This week, on December 7, it will be two years since federal agents arrested Daniel McGowan outside his workplace, a non-profit organization helping women in domestic abuse situations navigate the legal system. His arrest was part of Operation Backfire, an FBI roundup of suspected participants in environmentally motivated direct action. Daniel was accused of involvement with two arson attacks.
Though Daniel was not charged with injuring any human being or animal, he was threatened with a life sentence and held on 1.6 million dollar bail. Men who are prosecuted for domestic abuse–a small minority of all abusers–face dramatically less time in prison and dramatically lower bail. This disparity lays bare the values that form the foundation of the US legal system, not to mention government in general: inanimate property is more important than human and animal life.
Daniel spent a harrowing year facing the potential of life in prison; many of his codefendants had turned informant, offering to testify against him and others to try to curry favor with the government. However, when Daniel’s lawyer demanded that the government reveal whether National Security Agency wiretaps had been illegally used in the case, the government immediately came to the bargaining table, offering a plea bargain if the wiretap inquiry was dropped. If it had been revealed that wiretaps were used illegally, the entire Operation Backfire case might have been thrown out.

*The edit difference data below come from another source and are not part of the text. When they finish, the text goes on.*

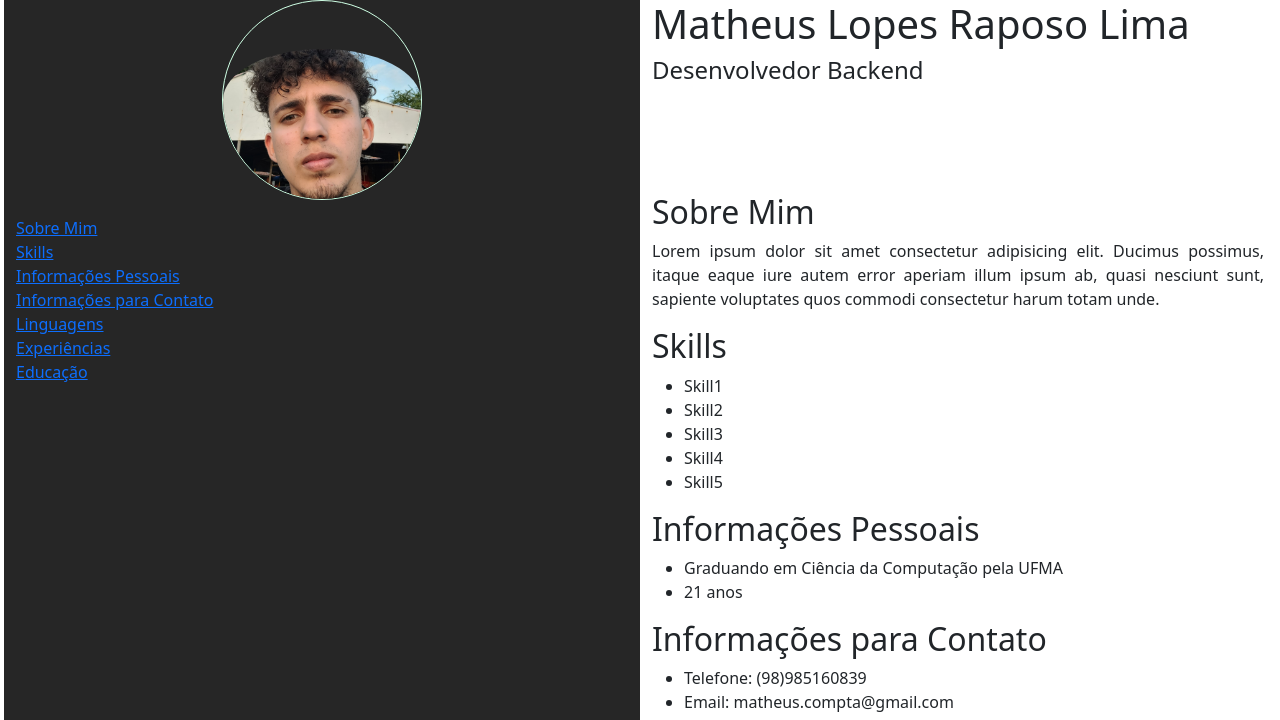
Repository: MaatheusRaposo/Curriculo_Web
Page: index.html
The author's editor kept a copy of each file at every save. The page is drawn from the files as they stood at one save, then again after the next save.
The browser window is 1280 px wide. The pictures show the whole page.
An inner scrolling area shows only its first screen.

Above is the page before, as saved 2026-05-28 01:32:03.

After the next save:
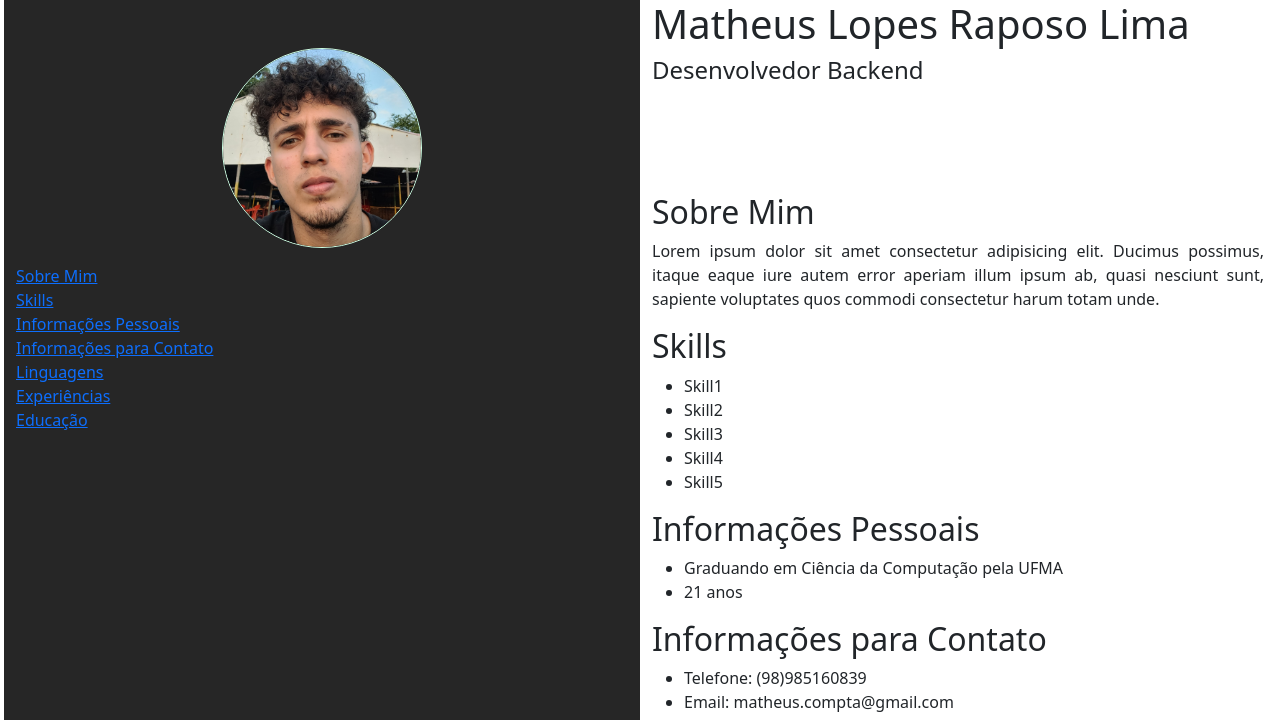
Saved 15 s later.
--- a/index.html
+++ b/index.html
@@ -11,8 +11,8 @@
     <div class="container-fluid px-3">
         <div class="row">
             <div class="col text-light d-flex flex-column" id="coluna-esquerda">
-                <div class="d-flex justify-content-center align-items-center">
-                    <img class="foto-perfil position-relative mb-3 pt-5" src="assets/images/20230725_175129.jpg" alt="">
+                <div class="d-flex justify-content-center align-items-center pt-5">
+                    <img class="foto-perfil position-relative mb-3" src="assets/images/20230725_175129.jpg" alt="">
                 </div>
                 <div>
                     <a href="#sobreMim">Sobre Mim</a> <br>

In the end, Daniel pled guilty on the condition that he would not offer information regarding anyone else. His three non-cooperating codefendants, Exile (aka Nathan Block), Sadie (aka Joyanna Zacher), and Jonathan Paul, did the same. He is now serving seven years in prison.
Over the past decade, Daniel has been a pivotal contributor to prisoner support work, Really Really Free Markets, aboveground environmental activism, and counter-recruiting efforts, among many other activities. He was in Seattle in 1999 at the historic shutting down of the World Trade Organization meeting; he was central to the organizing against the Republican National Convention in 2004. Throughout all this, he has been a good friend to all who have crossed paths with him. His gifts to all of us are truly beyond measure.
Even from prison, Daniel remains passionately committed and active. He is now authoring a blog from prison, which we recommend highly as a source of news and perspective on current events. In that Daniel has always done amazing things with every project he took on, this is not surprising, but it is surprising that anyone would be able to offer such timely commentary on our world from inside prison walls!
Please take the trouble to keep up with Daniel’s blog, so he will not be silenced despite being held captive.
Every one of the non-cooperating defendants in the Green Scare has a story as compelling as Daniel’s. We hope all of them will receive as much attention and support as Daniel. Please learn more about their cases, help them raise money for legal expenses, and write letters to the ones who are still in jail or prison:
The forthcoming fifth issue of Rolling Thunder will feature an extensive analysis of the Green Scare cases and what we can learn from them.